Write out the data exactly, keeping every line.

Segment Start: Materials provided

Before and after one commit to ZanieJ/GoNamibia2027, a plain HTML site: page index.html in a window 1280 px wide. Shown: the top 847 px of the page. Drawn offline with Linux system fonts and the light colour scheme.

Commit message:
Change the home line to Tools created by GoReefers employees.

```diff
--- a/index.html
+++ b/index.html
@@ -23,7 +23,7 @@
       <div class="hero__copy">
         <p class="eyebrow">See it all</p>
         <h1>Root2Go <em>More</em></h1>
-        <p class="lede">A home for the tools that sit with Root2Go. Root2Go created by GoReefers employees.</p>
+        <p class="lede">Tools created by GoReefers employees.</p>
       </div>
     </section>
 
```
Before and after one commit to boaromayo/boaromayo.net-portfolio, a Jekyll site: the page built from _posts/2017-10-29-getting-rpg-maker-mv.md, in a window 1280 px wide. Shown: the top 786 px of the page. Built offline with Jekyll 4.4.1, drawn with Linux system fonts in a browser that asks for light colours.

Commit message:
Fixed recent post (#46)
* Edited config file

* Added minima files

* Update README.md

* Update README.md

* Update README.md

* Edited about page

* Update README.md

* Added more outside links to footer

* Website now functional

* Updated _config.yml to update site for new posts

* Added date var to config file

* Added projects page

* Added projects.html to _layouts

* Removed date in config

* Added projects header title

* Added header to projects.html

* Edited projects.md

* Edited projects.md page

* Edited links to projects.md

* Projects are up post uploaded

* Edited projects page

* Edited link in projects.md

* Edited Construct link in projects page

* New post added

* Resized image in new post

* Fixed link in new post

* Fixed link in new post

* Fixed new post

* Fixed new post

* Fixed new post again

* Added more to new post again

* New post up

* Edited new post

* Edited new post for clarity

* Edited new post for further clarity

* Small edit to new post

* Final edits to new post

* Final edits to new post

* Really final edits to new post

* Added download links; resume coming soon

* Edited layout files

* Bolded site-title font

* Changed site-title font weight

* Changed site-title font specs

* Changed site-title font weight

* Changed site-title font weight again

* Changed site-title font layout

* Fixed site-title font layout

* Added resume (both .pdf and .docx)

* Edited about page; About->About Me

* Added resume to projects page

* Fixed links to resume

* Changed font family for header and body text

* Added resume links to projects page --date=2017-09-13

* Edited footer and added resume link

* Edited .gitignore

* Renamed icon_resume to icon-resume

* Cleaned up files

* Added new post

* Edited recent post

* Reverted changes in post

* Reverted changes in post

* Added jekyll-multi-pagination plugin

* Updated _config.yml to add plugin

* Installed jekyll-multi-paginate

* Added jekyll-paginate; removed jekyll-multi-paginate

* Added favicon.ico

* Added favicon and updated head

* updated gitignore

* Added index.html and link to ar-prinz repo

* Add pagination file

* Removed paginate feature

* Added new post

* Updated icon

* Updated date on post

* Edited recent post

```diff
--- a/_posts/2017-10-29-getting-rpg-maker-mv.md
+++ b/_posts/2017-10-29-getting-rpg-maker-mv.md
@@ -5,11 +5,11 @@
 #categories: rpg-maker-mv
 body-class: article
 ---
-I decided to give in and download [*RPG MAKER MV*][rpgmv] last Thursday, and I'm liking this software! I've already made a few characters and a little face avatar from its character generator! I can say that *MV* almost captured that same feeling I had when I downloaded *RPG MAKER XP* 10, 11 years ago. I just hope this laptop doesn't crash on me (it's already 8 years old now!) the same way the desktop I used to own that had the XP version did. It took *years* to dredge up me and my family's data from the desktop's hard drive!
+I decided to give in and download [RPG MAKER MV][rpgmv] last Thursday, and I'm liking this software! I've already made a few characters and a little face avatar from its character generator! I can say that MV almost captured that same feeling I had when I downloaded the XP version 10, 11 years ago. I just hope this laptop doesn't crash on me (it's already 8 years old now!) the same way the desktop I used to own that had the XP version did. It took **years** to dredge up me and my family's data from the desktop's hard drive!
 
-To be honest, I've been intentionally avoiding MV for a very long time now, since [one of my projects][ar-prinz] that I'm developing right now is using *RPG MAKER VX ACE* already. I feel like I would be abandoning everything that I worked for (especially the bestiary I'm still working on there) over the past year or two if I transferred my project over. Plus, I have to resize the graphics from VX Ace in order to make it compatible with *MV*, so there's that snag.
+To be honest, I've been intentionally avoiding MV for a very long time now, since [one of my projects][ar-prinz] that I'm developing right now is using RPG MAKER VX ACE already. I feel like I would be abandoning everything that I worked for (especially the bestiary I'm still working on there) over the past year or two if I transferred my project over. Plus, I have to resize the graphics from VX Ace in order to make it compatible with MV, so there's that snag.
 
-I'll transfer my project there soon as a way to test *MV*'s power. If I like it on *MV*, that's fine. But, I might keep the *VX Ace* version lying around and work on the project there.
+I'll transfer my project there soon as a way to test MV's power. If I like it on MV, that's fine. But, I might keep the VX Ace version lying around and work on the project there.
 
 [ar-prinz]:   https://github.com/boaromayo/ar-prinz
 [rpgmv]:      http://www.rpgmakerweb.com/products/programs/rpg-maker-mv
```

Segment End: Materials provided

> **Task answer**
Before and after one commit to ZanieJ/GoNamibia2027, a plain HTML site: page index.html in a window 1280 px wide. Shown: the top 847 px of the page. Drawn offline with Linux system fonts and the light colour scheme.

Commit message:
Change the home line to Tools created by GoReefers employees.

```diff
--- a/index.html
+++ b/index.html
@@ -23,7 +23,7 @@
       <div class="hero__copy">
         <p class="eyebrow">See it all</p>
         <h1>Root2Go <em>More</em></h1>
-        <p class="lede">A home for the tools that sit with Root2Go. Root2Go created by GoReefers employees.</p>
+        <p class="lede">Tools created by GoReefers employees.</p>
       </div>
     </section>
 
```
Before and after one commit to boaromayo/boaromayo.net-portfolio, a Jekyll site: the page built from _posts/2017-10-29-getting-rpg-maker-mv.md, in a window 1280 px wide. Shown: the top 786 px of the page. Built offline with Jekyll 4.4.1, drawn with Linux system fonts in a browser that asks for light colours.

Commit message:
Fixed recent post (#46)
* Edited config file

* Added minima files

* Update README.md

* Update README.md

* Update README.md

* Edited about page

* Update README.md

* Added more outside links to footer

* Website now functional

* Updated _config.yml to update site for new posts

* Added date var to config file

* Added projects page

* Added projects.html to _layouts

* Removed date in config

* Added projects header title

* Added header to projects.html

* Edited projects.md

* Edited projects.md page

* Edited links to projects.md

* Projects are up post uploaded

* Edited projects page

* Edited link in projects.md

* Edited Construct link in projects page

* New post added

* Resized image in new post

* Fixed link in new post

* Fixed link in new post

* Fixed new post

* Fixed new post

* Fixed new post again

* Added more to new post again

* New post up

* Edited new post

* Edited new post for clarity

* Edited new post for further clarity

* Small edit to new post

* Final edits to new post

* Final edits to new post

* Really final edits to new post

* Added download links; resume coming soon

* Edited layout files

* Bolded site-title font

* Changed site-title font weight

* Changed site-title font specs

* Changed site-title font weight

* Changed site-title font weight again

* Changed site-title font layout

* Fixed site-title font layout

* Added resume (both .pdf and .docx)

* Edited about page; About->About Me

* Added resume to projects page

* Fixed links to resume

* Changed font family for header and body text

* Added resume links to projects page --date=2017-09-13

* Edited footer and added resume link

* Edited .gitignore

* Renamed icon_resume to icon-resume

* Cleaned up files

* Added new post

* Edited recent post

* Reverted changes in post

* Reverted changes in post

* Added jekyll-multi-pagination plugin

* Updated _config.yml to add plugin

* Installed jekyll-multi-paginate

* Added jekyll-paginate; removed jekyll-multi-paginate

* Added favicon.ico

* Added favicon and updated head

* updated gitignore

* Added index.html and link to ar-prinz repo

* Add pagination file

* Removed paginate feature

* Added new post

* Updated icon

* Updated date on post

* Edited recent post

```diff
--- a/_posts/2017-10-29-getting-rpg-maker-mv.md
+++ b/_posts/2017-10-29-getting-rpg-maker-mv.md
@@ -5,11 +5,11 @@
 #categories: rpg-maker-mv
 body-class: article
 ---
-I decided to give in and download [*RPG MAKER MV*][rpgmv] last Thursday, and I'm liking this software! I've already made a few characters and a little face avatar from its character generator! I can say that *MV* almost captured that same feeling I had when I downloaded *RPG MAKER XP* 10, 11 years ago. I just hope this laptop doesn't crash on me (it's already 8 years old now!) the same way the desktop I used to own that had the XP version did. It took *years* to dredge up me and my family's data from the desktop's hard drive!
+I decided to give in and download [RPG MAKER MV][rpgmv] last Thursday, and I'm liking this software! I've already made a few characters and a little face avatar from its character generator! I can say that MV almost captured that same feeling I had when I downloaded the XP version 10, 11 years ago. I just hope this laptop doesn't crash on me (it's already 8 years old now!) the same way the desktop I used to own that had the XP version did. It took **years** to dredge up me and my family's data from the desktop's hard drive!
 
-To be honest, I've been intentionally avoiding MV for a very long time now, since [one of my projects][ar-prinz] that I'm developing right now is using *RPG MAKER VX ACE* already. I feel like I would be abandoning everything that I worked for (especially the bestiary I'm still working on there) over the past year or two if I transferred my project over. Plus, I have to resize the graphics from VX Ace in order to make it compatible with *MV*, so there's that snag.
+To be honest, I've been intentionally avoiding MV for a very long time now, since [one of my projects][ar-prinz] that I'm developing right now is using RPG MAKER VX ACE already. I feel like I would be abandoning everything that I worked for (especially the bestiary I'm still working on there) over the past year or two if I transferred my project over. Plus, I have to resize the graphics from VX Ace in order to make it compatible with MV, so there's that snag.
 
-I'll transfer my project there soon as a way to test *MV*'s power. If I like it on *MV*, that's fine. But, I might keep the *VX Ace* version lying around and work on the project there.
+I'll transfer my project there soon as a way to test MV's power. If I like it on MV, that's fine. But, I might keep the VX Ace version lying around and work on the project there.
 
 [ar-prinz]:   https://github.com/boaromayo/ar-prinz
 [rpgmv]:      http://www.rpgmakerweb.com/products/programs/rpg-maker-mv
```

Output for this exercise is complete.